**Exercise instructions:**
Filter the records below down to lines containing "Welcome".

Web page edit records
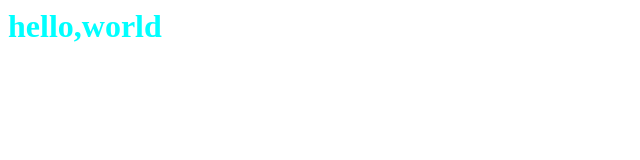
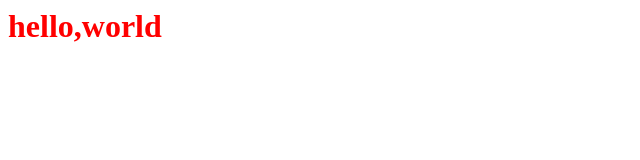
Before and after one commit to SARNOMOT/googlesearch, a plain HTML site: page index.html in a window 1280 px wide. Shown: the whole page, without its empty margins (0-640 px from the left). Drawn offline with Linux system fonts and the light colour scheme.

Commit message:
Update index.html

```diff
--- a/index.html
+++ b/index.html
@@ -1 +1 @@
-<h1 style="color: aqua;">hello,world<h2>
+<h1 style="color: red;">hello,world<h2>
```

==

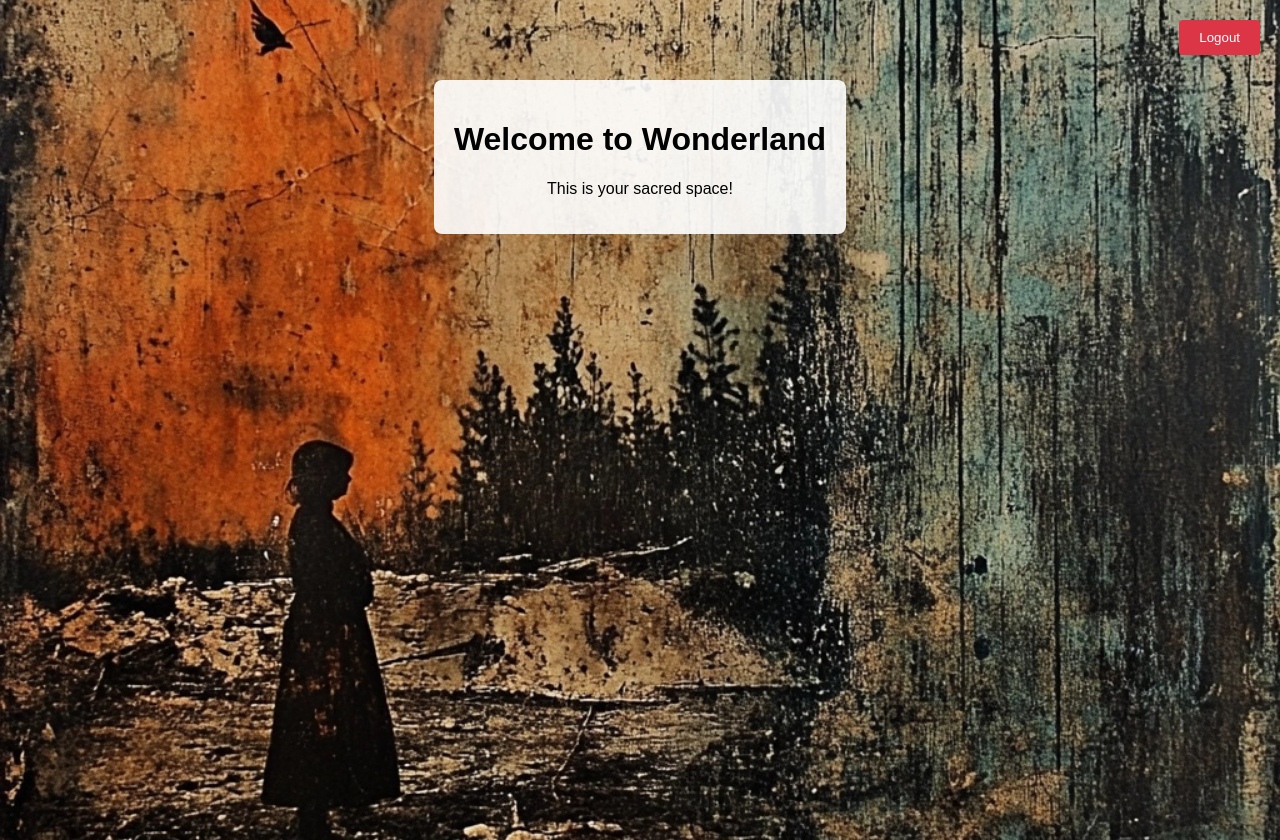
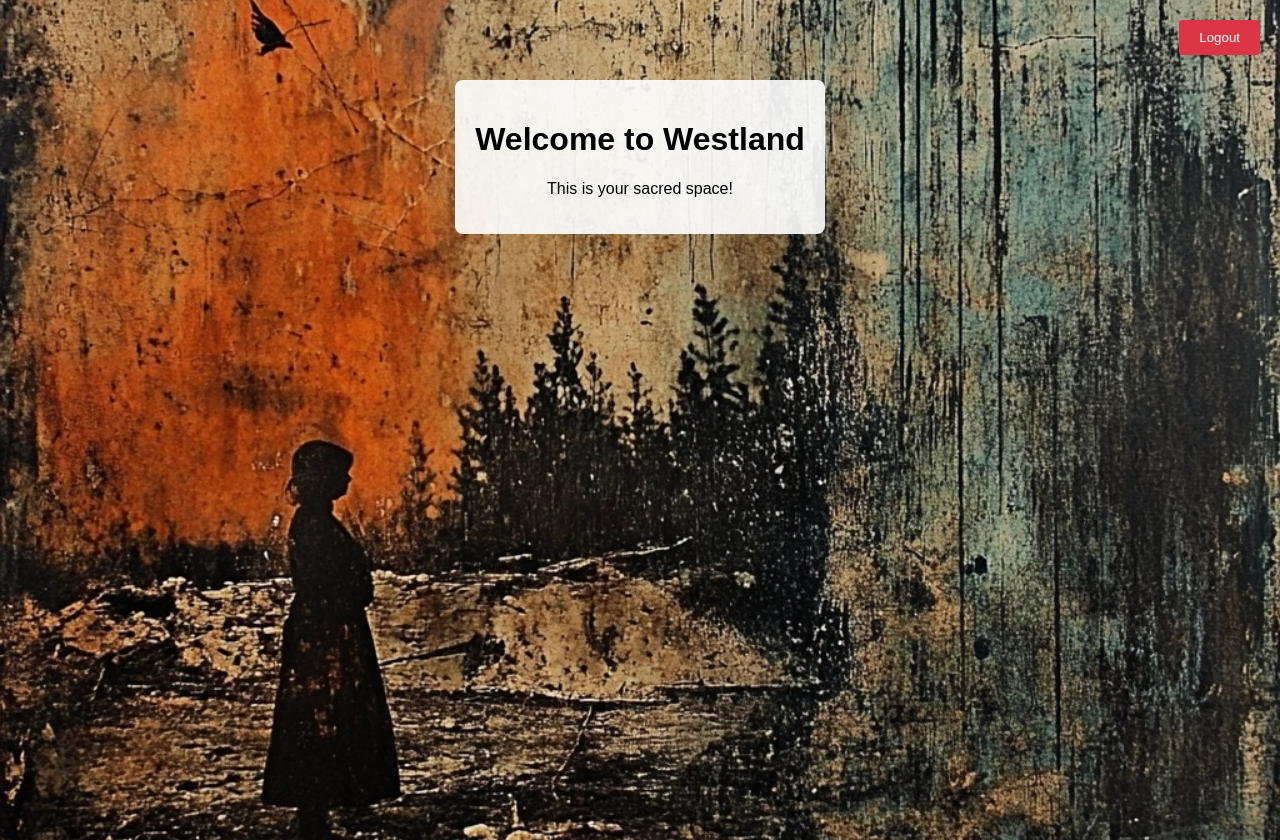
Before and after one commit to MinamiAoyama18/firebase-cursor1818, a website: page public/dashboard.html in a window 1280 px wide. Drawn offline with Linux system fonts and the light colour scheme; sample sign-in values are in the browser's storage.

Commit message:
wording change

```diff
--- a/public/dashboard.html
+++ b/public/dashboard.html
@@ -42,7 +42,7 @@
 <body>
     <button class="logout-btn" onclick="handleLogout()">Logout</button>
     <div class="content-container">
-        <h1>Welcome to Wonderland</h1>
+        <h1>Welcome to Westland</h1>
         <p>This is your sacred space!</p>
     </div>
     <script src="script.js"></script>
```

* * *

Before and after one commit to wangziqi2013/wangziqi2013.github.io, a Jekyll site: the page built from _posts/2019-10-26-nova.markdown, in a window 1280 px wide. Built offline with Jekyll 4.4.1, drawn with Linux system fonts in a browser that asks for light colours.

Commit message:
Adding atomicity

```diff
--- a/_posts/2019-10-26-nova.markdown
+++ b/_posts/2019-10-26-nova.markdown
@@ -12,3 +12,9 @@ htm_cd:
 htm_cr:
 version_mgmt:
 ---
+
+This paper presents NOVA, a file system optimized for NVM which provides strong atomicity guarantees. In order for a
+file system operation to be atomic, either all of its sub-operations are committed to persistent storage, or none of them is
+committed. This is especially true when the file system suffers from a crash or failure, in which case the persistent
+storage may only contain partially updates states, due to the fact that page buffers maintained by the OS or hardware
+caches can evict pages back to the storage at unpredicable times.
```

**Response to this exercise:**
-        <h1>Welcome to Wonderland</h1>
+        <h1>Welcome to Westland</h1>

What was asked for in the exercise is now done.